What is needed:
Look through the data below. Pick out the lines holding the string "because".
BEGIN Exercise input
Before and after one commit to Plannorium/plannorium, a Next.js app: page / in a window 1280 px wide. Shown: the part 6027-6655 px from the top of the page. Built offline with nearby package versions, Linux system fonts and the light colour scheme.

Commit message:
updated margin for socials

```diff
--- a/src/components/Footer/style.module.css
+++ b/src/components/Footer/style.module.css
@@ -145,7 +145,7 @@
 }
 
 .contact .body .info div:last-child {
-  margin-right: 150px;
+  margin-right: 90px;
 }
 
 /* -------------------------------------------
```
END Exercise input
BEGIN Exercise input
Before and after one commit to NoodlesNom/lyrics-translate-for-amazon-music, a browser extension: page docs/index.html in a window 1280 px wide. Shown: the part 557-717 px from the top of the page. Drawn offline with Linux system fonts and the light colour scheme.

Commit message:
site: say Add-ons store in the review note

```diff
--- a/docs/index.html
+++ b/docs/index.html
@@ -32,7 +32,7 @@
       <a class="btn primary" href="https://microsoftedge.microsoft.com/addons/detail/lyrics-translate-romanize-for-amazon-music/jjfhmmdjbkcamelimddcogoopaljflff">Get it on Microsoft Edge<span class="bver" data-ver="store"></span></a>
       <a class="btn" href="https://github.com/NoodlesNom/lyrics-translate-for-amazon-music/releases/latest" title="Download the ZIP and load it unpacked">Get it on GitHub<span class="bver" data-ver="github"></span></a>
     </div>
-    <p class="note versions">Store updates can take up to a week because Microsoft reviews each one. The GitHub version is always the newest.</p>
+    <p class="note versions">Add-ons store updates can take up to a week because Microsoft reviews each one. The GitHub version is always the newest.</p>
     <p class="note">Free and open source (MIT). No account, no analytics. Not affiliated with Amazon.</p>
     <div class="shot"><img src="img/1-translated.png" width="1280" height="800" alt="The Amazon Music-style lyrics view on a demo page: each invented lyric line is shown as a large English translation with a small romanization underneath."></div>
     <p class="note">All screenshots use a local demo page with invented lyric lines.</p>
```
END Exercise input
BEGIN Exercise input
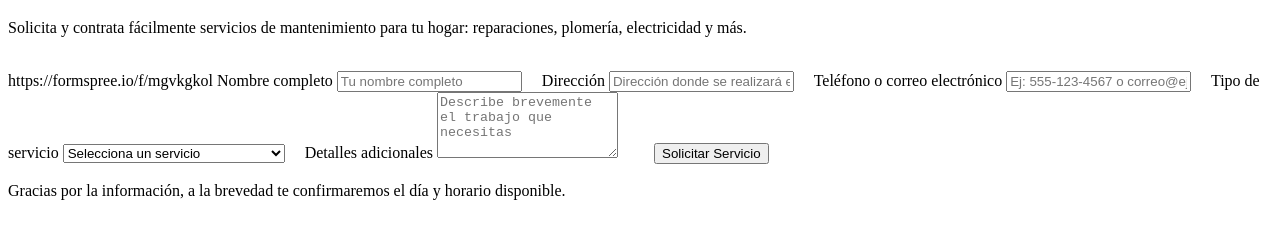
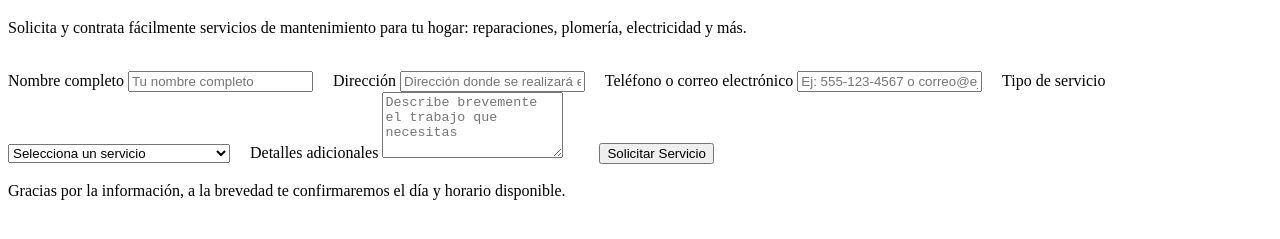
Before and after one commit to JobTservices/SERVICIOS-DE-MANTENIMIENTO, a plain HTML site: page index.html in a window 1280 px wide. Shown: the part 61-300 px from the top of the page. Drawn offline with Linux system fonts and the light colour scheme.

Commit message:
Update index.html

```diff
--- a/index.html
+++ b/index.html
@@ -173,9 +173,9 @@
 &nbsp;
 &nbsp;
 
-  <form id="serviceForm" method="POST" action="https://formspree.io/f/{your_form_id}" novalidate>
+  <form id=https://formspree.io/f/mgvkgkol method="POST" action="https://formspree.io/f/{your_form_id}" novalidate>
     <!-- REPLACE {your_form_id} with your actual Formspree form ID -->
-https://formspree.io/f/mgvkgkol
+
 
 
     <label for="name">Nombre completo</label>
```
END Exercise input
Answer for this exercise:
-    <p class="note versions">Store updates can take up to a week because Microsoft reviews each one. The GitHub version is always the newest.</p>
+    <p class="note versions">Add-ons store updates can take up to a week because Microsoft reviews each one. The GitHub version is always the newest.</p>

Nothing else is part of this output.